An Impossible Deadline
This is a problem if company leadership sets a firm deadline for the project to be completed, and then hands it off to a team to work on. Reality doesn’t work like that. Too many projects are started under impossible deadlines because the team – which usually knows that the goal is impossible – doesn’t have a choice. It’s important to get expert advice on how long a full rollout would take, and then setting the appropriate deadlines, which may need to be updated as the project progresses.
Too Much Scope Creep
Scope creep is common without clear goals or an experienced team. Basically, an IT project starts as something simple and then spins more and more out of control, involving ever greater changes and more goals until the whole thing collapses under its own weight without the resources to finish it. It’s frequently a product of too much enthusiasm and too little thought among companies that haven’t attempted a big IT change before.
Formatting and Compatibility Woes
Even the most efficient project can run into severe problems with compatibility. If it turns out that the new project includes formats that cannot be used with existing, required platforms, that the project is likely to just be canceled. Compatibility issues for all data should be examined early for issues. Skipping this step is asking for trouble.
Lack of Buy-In or Understanding
If the project involves new software or data practices, then all employees need to understand them and have the proper motivation to make the changes in their own habits. An update can roll out successfully but then completely fail because no one changes their own actions and the update is never utilized. A big IT project requires a lot of close work with HR, too!
The idea for a systems change may be ambitious and fancy, but it also needs to meet with current and upcoming compliance requirements. Don’t get so excited that you forget about how the industry is regulated.
A Lack of Security
If someone discovers a security vulnerability in a new proposed system, it doesn’t have a chance. Always properly vet system options and look for vendors that have at least the minimum standard of security for your industry.

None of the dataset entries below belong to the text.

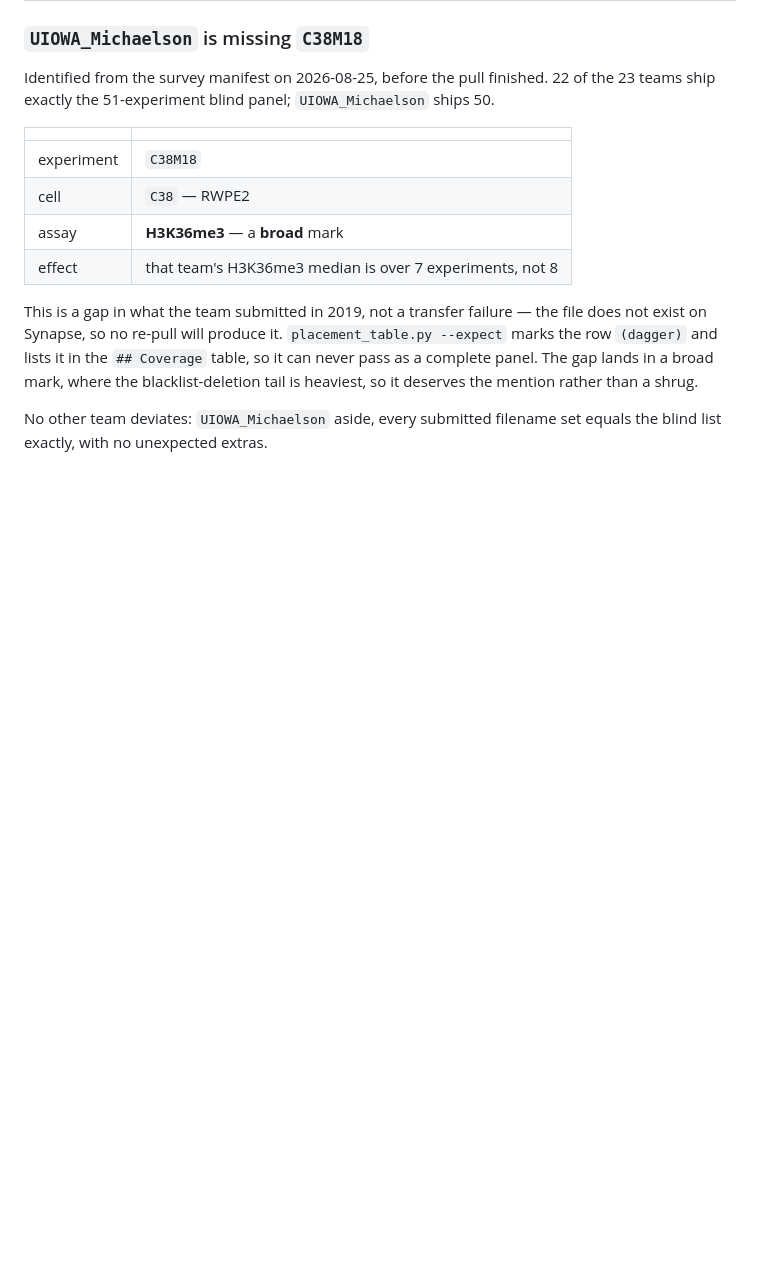
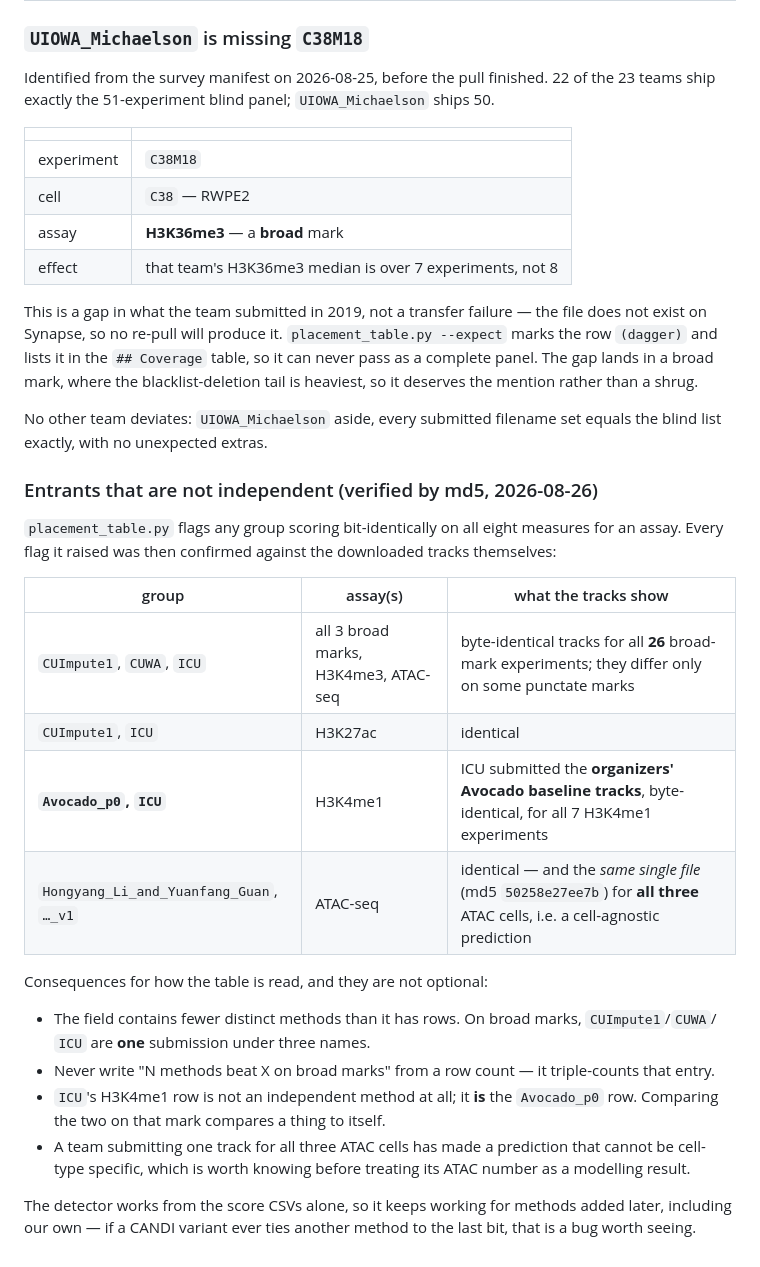
Before and after one commit to mehdiforoozandeh/CANDII, a Markdown page: competitors/entrants/README.md, the part around the change. Drawn GitHub-style; blank space fills up the shorter version.

Commit message:
t54: record the non-independent entrants, each confirmed by md5
Every group the detector flagged was checked against the downloaded tracks.
ICU submitted the organizers' Avocado baseline tracks byte-identically for all
seven H3K4me1 experiments, so its H3K4me1 row is not an independent method -- it
IS the Avocado_p0 row. Hongyang_Li_and_Yuanfang_Guan and its v1 submitted one
single file for all three ATAC cells, a prediction that cannot be cell-specific.

Co-Authored-By: Claude Fable 5 <noreply@anthropic.com>

```diff
--- a/competitors/entrants/README.md
+++ b/competitors/entrants/README.md
@@ -406,3 +406,28 @@ shrug.
 
 No other team deviates: `UIOWA_Michaelson` aside, every submitted filename set equals the blind list
 exactly, with no unexpected extras.
+
+### Entrants that are not independent (verified by md5, 2026-08-26)
+
+`placement_table.py` flags any group scoring bit-identically on all eight measures for an assay.
+Every flag it raised was then confirmed against the downloaded tracks themselves:
+
+| group | assay(s) | what the tracks show |
+|---|---|---|
+| `CUImpute1`, `CUWA`, `ICU` | all 3 broad marks, H3K4me3, ATAC-seq | byte-identical tracks for all **26** broad-mark experiments; they differ only on some punctate marks |
+| `CUImpute1`, `ICU` | H3K27ac | identical |
+| **`Avocado_p0`, `ICU`** | H3K4me1 | ICU submitted the **organizers' Avocado baseline tracks**, byte-identical, for all 7 H3K4me1 experiments |
+| `Hongyang_Li_and_Yuanfang_Guan`, `…_v1` | ATAC-seq | identical — and the *same single file* (md5 `50258e27ee7b`) for **all three** ATAC cells, i.e. a cell-agnostic prediction |
+
+Consequences for how the table is read, and they are not optional:
+
+- The field contains fewer distinct methods than it has rows. On broad marks, `CUImpute1`/`CUWA`/
+  `ICU` are **one** submission under three names.
+- Never write "N methods beat X on broad marks" from a row count — it triple-counts that entry.
+- `ICU`'s H3K4me1 row is not an independent method at all; it **is** the `Avocado_p0` row. Comparing
+  the two on that mark compares a thing to itself.
+- A team submitting one track for all three ATAC cells has made a prediction that cannot be
+  cell-type specific, which is worth knowing before treating its ATAC number as a modelling result.
+
+The detector works from the score CSVs alone, so it keeps working for methods added later, including
+our own — if a CANDI variant ever ties another method to the last bit, that is a bug worth seeing.
```
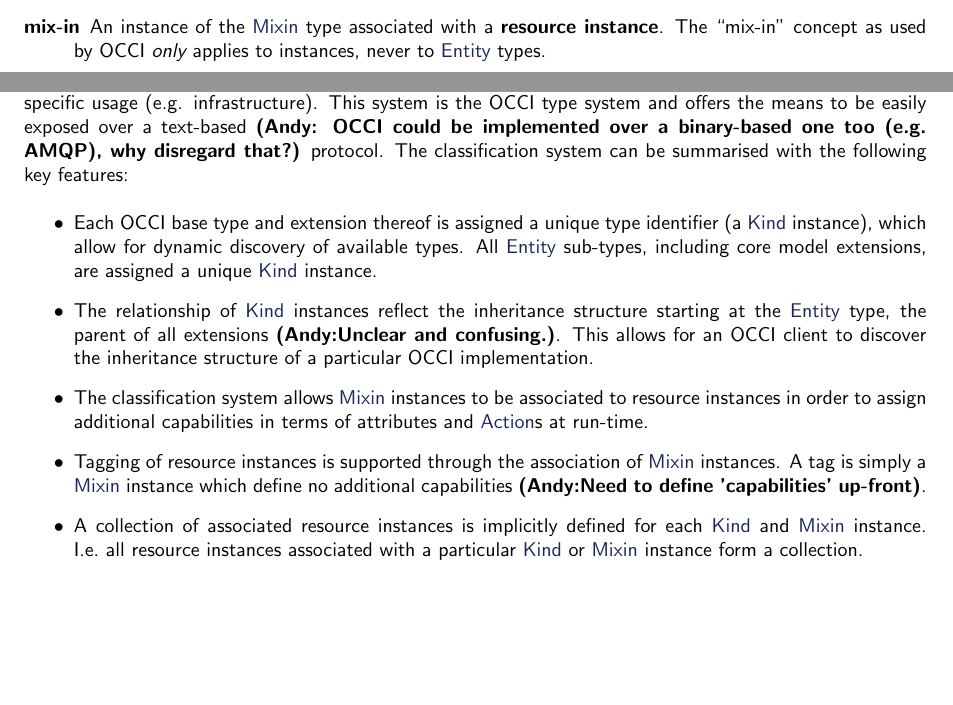
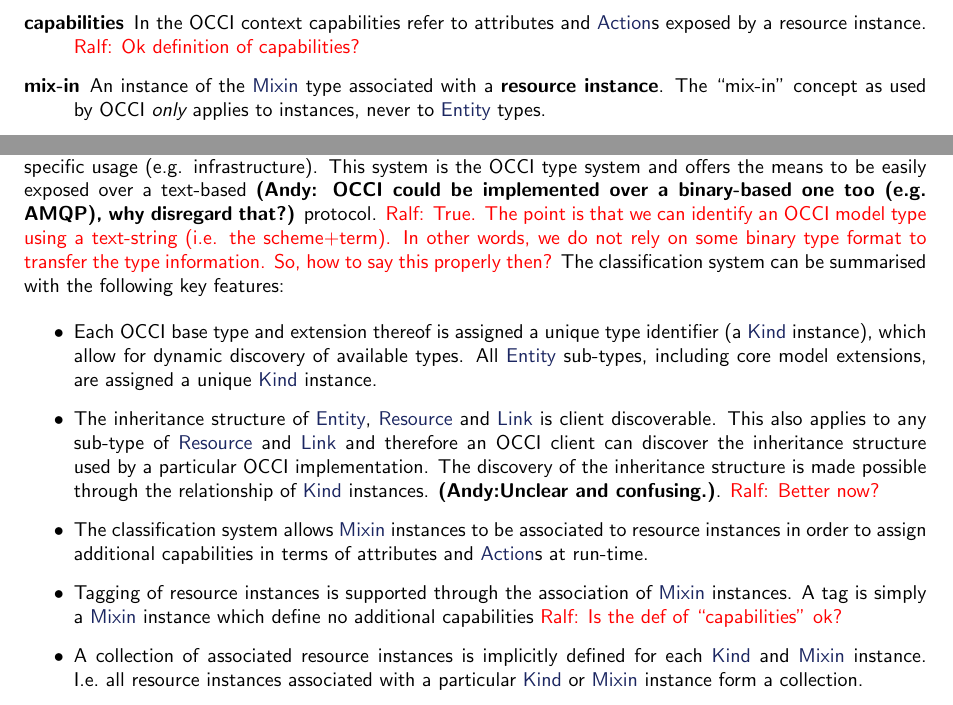
Before and after one commit to occiware/occi-wg, a LaTeX document (core.tex): two parts of page 6 of 15, joined at a grey line, cut at the place of the change, the shorter picture padded with empty space. Compiled offline with pdfLaTeX.

Commit message:
- Work in progress, addressing comments
git-svn-id: file://localhost/tmp/svn2git/occi-wg/svn/trunk@321 03f8628b-ed47-4a1f-bca9-bd5ac709a1f8

```diff
--- a/core.tex
+++ b/core.tex
@@ -32,6 +32,9 @@
 \headsep 13pt
 
 \setcounter{secnumdepth}{4}
+
+% comments, temp stuff
+\newcommand{\ralf}[1]{\textcolor{red}{Ralf: #1}}
 
 \begin{document}
 
@@ -240,6 +246,9 @@ a specific meaning to the OCCI specification suite. However, for reader
 convenience, a sub-set of the glossary is provided here as well. The following
 terminology have specific meaning in the OCCI context:
 \begin{description}
+\item[capabilities] In the OCCI context capabilities refer to attributes and
+ \hl{Action}s exposed by a resource instance.
+\ralf{Ok definition of capabilities?}
 \item[mix-in] An instance of the \hl{Mixin} type associated with a {\bf resource
  instance}. The ``mix-in'' concept as used by OCCI {\em only} applies to
  instances, never to \hl{Entity} types.
@@ -261,6 +270,7 @@ The OCCI core model provides a built-in type classification system allowing for
 extension towards domain-specific usage (e.g. infrastructure). This system is the OCCI type system
 and offers the means to be easily exposed over a text-based
 \textbf{(Andy: OCCI could be implemented over a binary-based one too (e.g. AMQP), why disregard that?)} protocol.
+\ralf{True. The point is that we can identify an OCCI model type using a text-string (i.e. the scheme+term). In other words, we do not rely on some binary type format to transfer the type information. So, how to say this properly then?}
 %
 The classification system can be summarised with the following key features:
 \begin{itemize}
@@ -268,16 +278,19 @@ The classification system can be summarised with the following key features:
  identifier (a \hl{Kind} instance), which allow for dynamic discovery of
  available types. All \hl{Entity} sub-types, including core model extensions, are assigned
  a unique \hl{Kind} instance.
-\item The relationship of \hl{Kind} instances reflect the inheritance structure
- starting at the \hl{Entity} type, the parent of all extensions \textbf{(Andy:Unclear and confusing.)}. This allows
- for an OCCI client to discover the inheritance structure of a
- particular OCCI implementation.
+\item The inheritance structure of \hl{Entity}, \hl{Resource} and \hl{Link} is
+ client discoverable. This also applies to any sub-type of \hl{Resource} and
+ \hl{Link} and therefore an OCCI client can discover the inheritance structure
+ used by a particular OCCI implementation. The discovery of the inheritance
+ structure is made possible through the relationship of \hl{Kind} instances.
+\textbf{(Andy:Unclear and confusing.)}.
+\ralf{Better now?}
 \item The classification system allows \hl{Mixin} instances to be associated
  to resource instances in order to assign additional capabilities in terms of
  attributes and \hl{Action}s at run-time.
 \item Tagging of resource instances is supported through the association
  of \hl{Mixin} instances. A tag is simply a \hl{Mixin} instance which define no
- additional capabilities \textbf{(Andy:Need to define 'capabilities' up-front)}.
+ additional capabilities \ralf{Is the def of ``capabilities'' ok?}
 \item A collection of associated resource instances is implicitly defined for
  each \hl{Kind} and \hl{Mixin} instance. I.e.~all resource instances associated
  with a particular \hl{Kind} or \hl{Mixin} instance form a collection.
```
Also changed, not shown: core.tex (49 more changed lines).
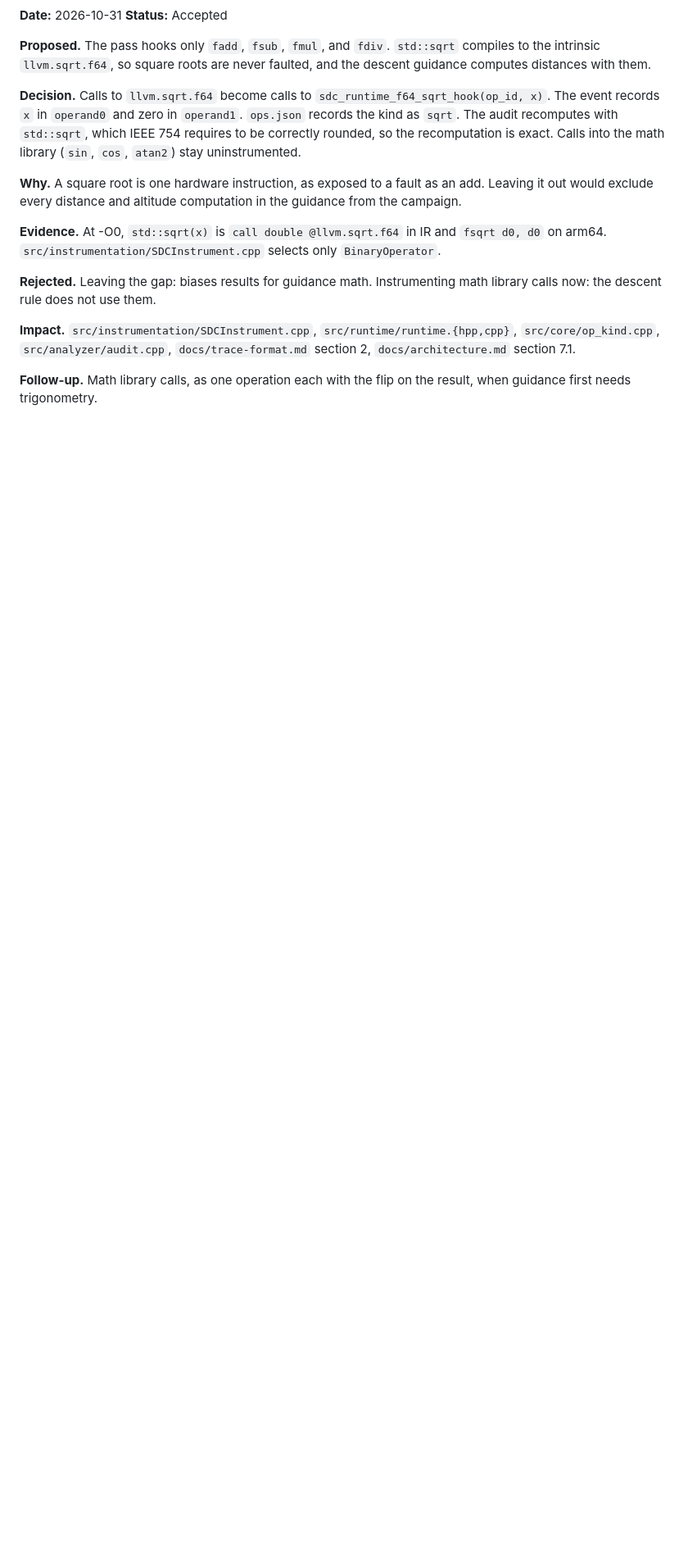
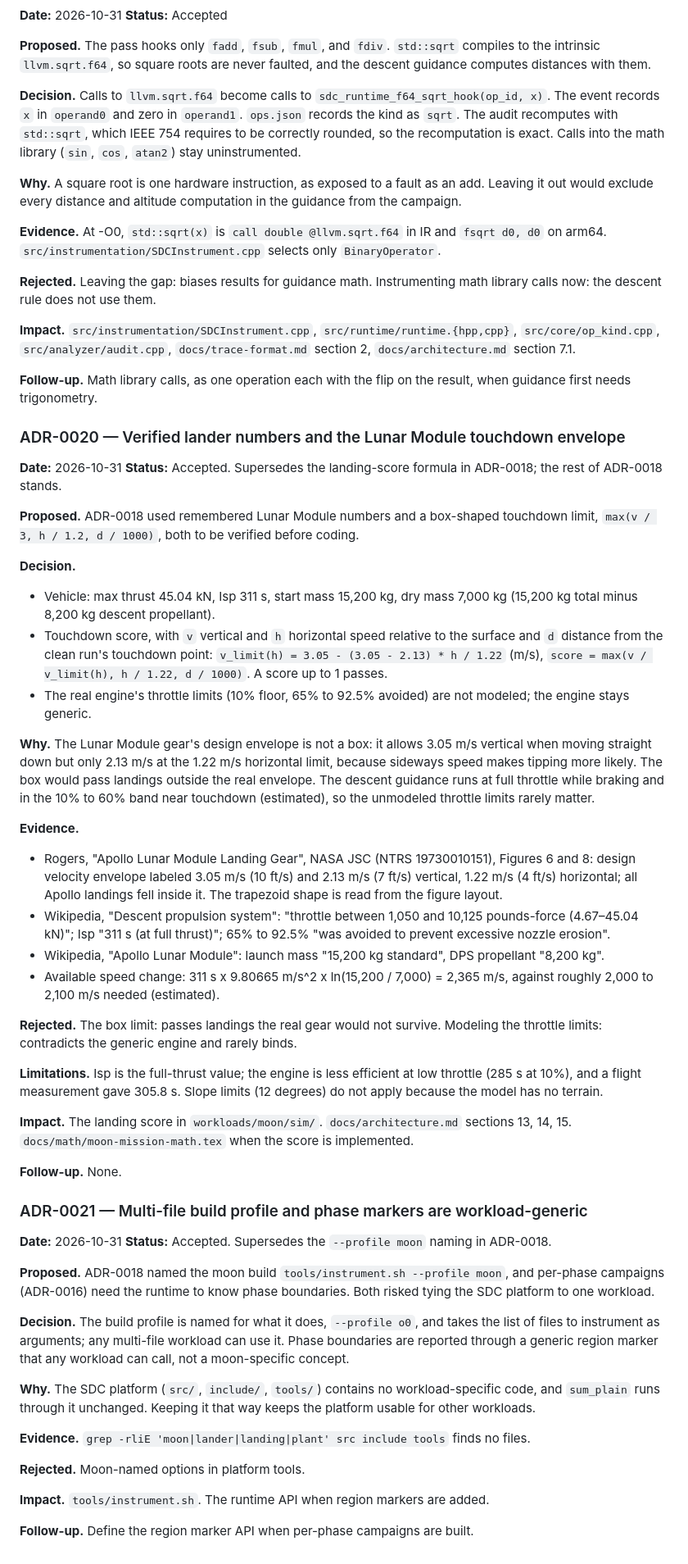
Before and after one commit to fr4nsyz/fly-me-to-the-moon, a Markdown page: docs/audit-log.md, the part around the change. Shown at 82% size. GitHub-like rendering; blank space fills up the shorter version.

Commit message:
docs: verified lander numbers, LM touchdown envelope, generic build profile (ADR-0020/0021)

```diff
--- a/docs/audit-log.md
+++ b/docs/audit-log.md
@@ -489,3 +489,51 @@ The measured distribution shows the expected structure. 83.0 percent of the tria
 **Impact.** `src/instrumentation/SDCInstrument.cpp`, `src/runtime/runtime.{hpp,cpp}`, `src/core/op_kind.cpp`, `src/analyzer/audit.cpp`, `docs/trace-format.md` section 2, `docs/architecture.md` section 7.1.
 
 **Follow-up.** Math library calls, as one operation each with the flip on the result, when guidance first needs trigonometry.
+
+### ADR-0020 — Verified lander numbers and the Lunar Module touchdown envelope
+
+**Date:** 2026-10-31
+**Status:** Accepted. Supersedes the landing-score formula in ADR-0018; the rest of ADR-0018 stands.
+
+**Proposed.** ADR-0018 used remembered Lunar Module numbers and a box-shaped touchdown limit, `max(v / 3, h / 1.2, d / 1000)`, both to be verified before coding.
+
+**Decision.**
+- Vehicle: max thrust 45.04 kN, Isp 311 s, start mass 15,200 kg, dry mass 7,000 kg (15,200 kg total minus 8,200 kg descent propellant).
+- Touchdown score, with `v` vertical and `h` horizontal speed relative to the surface and `d` distance from the clean run's touchdown point:
+  `v_limit(h) = 3.05 - (3.05 - 2.13) * h / 1.22` (m/s), `score = max(v / v_limit(h), h / 1.22, d / 1000)`. A score up to 1 passes.
+- The real engine's throttle limits (10% floor, 65% to 92.5% avoided) are not modeled; the engine stays generic.
+
+**Why.** The Lunar Module gear's design envelope is not a box: it allows 3.05 m/s vertical when moving straight down but only 2.13 m/s at the 1.22 m/s horizontal limit, because sideways speed makes tipping more likely. The box would pass landings outside the real envelope. The descent guidance runs at full throttle while braking and in the 10% to 60% band near touchdown (estimated), so the unmodeled throttle limits rarely matter.
+
+**Evidence.**
+- Rogers, "Apollo Lunar Module Landing Gear", NASA JSC (NTRS 19730010151), Figures 6 and 8: design velocity envelope labeled 3.05 m/s (10 ft/s) and 2.13 m/s (7 ft/s) vertical, 1.22 m/s (4 ft/s) horizontal; all Apollo landings fell inside it. The trapezoid shape is read from the figure layout.
+- Wikipedia, "Descent propulsion system": "throttle between 1,050 and 10,125 pounds-force (4.67–45.04 kN)"; Isp "311 s (at full thrust)"; 65% to 92.5% "was avoided to prevent excessive nozzle erosion".
+- Wikipedia, "Apollo Lunar Module": launch mass "15,200 kg standard", DPS propellant "8,200 kg".
+- Available speed change: 311 s x 9.80665 m/s^2 x ln(15,200 / 7,000) = 2,365 m/s, against roughly 2,000 to 2,100 m/s needed (estimated).
+
+**Rejected.** The box limit: passes landings the real gear would not survive. Modeling the throttle limits: contradicts the generic engine and rarely binds.
+
+**Limitations.** Isp is the full-thrust value; the engine is less efficient at low throttle (285 s at 10%), and a flight measurement gave 305.8 s. Slope limits (12 degrees) do not apply because the model has no terrain.
+
+**Impact.** The landing score in `workloads/moon/sim/`. `docs/architecture.md` sections 13, 14, 15. `docs/math/moon-mission-math.tex` when the score is implemented.
+
+**Follow-up.** None.
+
+### ADR-0021 — Multi-file build profile and phase markers are workload-generic
+
+**Date:** 2026-10-31
+**Status:** Accepted. Supersedes the `--profile moon` naming in ADR-0018.
+
+**Proposed.** ADR-0018 named the moon build `tools/instrument.sh --profile moon`, and per-phase campaigns (ADR-0016) need the runtime to know phase boundaries. Both risked tying the SDC platform to one workload.
+
+**Decision.** The build profile is named for what it does, `--profile o0`, and takes the list of files to instrument as arguments; any multi-file workload can use it. Phase boundaries are reported through a generic region marker that any workload can call, not a moon-specific concept.
+
+**Why.** The SDC platform (`src/`, `include/`, `tools/`) contains no workload-specific code, and `sum_plain` runs through it unchanged. Keeping it that way keeps the platform usable for other workloads.
+
+**Evidence.** `grep -rliE 'moon|lander|landing|plant' src include tools` finds no files.
+
+**Rejected.** Moon-named options in platform tools.
+
+**Impact.** `tools/instrument.sh`. The runtime API when region markers are added.
+
+**Follow-up.** Define the region marker API when per-phase campaigns are built.
```
Also changed, not shown: docs/architecture.md (+5 -1 lines).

For more questions about how to make sure that your Kansas City IT project goes off without these infamous hitches, contact KC Computer Support today. You can reach us at (913) 541-0001 or send us a message at email@example.com.
Headquarters 1300 NW Briarcliff Parkway Suite 260 Kansas City, MO 64150